Contradicting Motivations in Civic Tech Software Development: Analysis of a Grassroots Project

Figure: Civic tech software design activity system Figure: Civic tech software design activity system, as modeled with activity theory

Volunteers can create change in their community or globally, but steering volunteer technology projects can be a challenge. In this case study, we set out to find out which kind of friction might occur during civic tech projects and in which project stages this might occur.

We applied Engeström’s expanded activity theory as a theoretical lens to analyze motivations, how they relate to for example group goals or development tool supported processes, and what contradictions emerge. Participants agreed on big picture motivations, such as learning new skills or improving the community. The main contradictions occurred inside activity systems on details of implementation, instead of big picture motivations. Two most significant contradictions involved planning, and converging on design and technical approaches. These findings demonstrate the value of examining civic tech development processes as evolving activity systems.

Initial Recommendations

Our recommendations for practice are what perhaps professionals in established volunteering and non-government organisations already know: Have skilled and committed facilitators that can keep volunteers pointed in the same direction and sustain participant engagement. Based on our case study, it appears that it is essential to have: efficient communicators, shared task management tools, and a compromise on technologies that most participants can commit to. Finding an acceptable lowest common technology denominator is important, since participant skill levels in civic tech can vary.

Read More

An open access version of the paper is available in arXiv.


Knutas, A., Siemon, D., Tylosky, N., & Maccani, G. (2023). Contradicting Motivations in Civic Tech Software Development: Analysis of a Grassroots Project.

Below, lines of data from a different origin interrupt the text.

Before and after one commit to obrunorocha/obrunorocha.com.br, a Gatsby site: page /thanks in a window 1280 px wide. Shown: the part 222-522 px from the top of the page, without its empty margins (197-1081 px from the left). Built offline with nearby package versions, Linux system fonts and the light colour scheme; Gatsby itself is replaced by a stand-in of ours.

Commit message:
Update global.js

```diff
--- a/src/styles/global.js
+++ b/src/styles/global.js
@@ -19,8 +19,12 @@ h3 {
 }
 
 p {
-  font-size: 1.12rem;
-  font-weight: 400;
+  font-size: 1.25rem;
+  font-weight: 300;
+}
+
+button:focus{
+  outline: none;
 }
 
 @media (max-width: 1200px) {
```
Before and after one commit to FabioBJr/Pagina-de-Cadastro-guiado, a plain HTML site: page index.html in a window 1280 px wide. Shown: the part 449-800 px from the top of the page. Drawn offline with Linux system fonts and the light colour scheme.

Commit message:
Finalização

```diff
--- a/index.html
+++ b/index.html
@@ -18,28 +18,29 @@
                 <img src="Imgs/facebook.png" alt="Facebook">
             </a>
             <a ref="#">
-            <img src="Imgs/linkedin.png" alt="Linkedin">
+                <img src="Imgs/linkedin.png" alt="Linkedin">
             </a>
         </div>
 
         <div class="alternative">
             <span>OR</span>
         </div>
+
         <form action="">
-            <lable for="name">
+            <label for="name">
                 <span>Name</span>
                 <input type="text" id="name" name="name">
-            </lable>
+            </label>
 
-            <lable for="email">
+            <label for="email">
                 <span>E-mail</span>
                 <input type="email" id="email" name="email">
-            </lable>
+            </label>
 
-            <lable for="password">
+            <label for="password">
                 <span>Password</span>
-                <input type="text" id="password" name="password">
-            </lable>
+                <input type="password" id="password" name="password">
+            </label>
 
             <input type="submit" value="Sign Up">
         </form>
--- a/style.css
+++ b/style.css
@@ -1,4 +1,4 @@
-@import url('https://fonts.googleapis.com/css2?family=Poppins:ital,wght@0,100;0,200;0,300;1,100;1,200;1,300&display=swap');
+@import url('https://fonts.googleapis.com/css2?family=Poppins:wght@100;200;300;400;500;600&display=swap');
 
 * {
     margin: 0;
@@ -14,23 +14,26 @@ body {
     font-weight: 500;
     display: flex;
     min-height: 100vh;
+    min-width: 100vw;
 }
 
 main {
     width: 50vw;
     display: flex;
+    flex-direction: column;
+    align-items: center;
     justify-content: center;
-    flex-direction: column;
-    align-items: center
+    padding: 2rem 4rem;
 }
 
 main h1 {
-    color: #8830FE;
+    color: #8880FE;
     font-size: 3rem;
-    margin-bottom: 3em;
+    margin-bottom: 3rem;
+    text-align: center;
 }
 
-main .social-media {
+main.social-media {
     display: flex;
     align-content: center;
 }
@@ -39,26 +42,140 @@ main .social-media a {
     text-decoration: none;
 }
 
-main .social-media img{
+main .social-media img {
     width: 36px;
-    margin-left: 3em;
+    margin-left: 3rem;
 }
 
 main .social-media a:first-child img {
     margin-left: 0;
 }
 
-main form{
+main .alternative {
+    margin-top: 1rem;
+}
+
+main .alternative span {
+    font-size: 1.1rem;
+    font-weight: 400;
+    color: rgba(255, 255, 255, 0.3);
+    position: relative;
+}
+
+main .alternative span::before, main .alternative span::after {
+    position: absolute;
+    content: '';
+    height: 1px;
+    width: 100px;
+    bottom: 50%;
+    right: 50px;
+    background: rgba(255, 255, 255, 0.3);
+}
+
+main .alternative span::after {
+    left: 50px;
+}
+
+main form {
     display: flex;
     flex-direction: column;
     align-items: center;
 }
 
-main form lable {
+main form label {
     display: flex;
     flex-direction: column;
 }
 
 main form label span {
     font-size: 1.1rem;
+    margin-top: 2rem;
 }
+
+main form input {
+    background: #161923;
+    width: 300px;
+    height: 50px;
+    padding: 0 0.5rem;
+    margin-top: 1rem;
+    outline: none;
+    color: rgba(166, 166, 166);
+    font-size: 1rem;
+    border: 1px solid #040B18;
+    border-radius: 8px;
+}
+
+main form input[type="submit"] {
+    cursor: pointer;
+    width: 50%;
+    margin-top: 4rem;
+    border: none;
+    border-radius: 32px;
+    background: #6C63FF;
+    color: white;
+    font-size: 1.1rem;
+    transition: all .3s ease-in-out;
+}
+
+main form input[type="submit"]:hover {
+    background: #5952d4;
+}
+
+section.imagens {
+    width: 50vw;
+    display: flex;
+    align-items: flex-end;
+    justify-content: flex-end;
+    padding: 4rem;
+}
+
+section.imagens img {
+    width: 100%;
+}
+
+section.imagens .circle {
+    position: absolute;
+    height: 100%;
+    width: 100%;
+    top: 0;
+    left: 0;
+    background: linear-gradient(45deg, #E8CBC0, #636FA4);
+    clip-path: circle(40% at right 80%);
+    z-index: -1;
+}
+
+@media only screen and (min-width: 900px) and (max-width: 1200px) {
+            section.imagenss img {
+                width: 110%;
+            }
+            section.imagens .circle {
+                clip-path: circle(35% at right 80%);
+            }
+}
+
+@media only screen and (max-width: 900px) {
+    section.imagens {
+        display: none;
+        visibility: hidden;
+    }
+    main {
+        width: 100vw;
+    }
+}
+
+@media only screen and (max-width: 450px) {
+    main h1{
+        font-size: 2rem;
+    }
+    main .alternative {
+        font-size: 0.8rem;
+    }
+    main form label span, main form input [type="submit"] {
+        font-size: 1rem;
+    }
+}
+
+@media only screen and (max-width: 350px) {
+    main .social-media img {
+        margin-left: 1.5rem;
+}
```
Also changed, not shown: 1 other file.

In Proceedings of the 45st International Conference on Software Engineering. (Preprint from arXiv)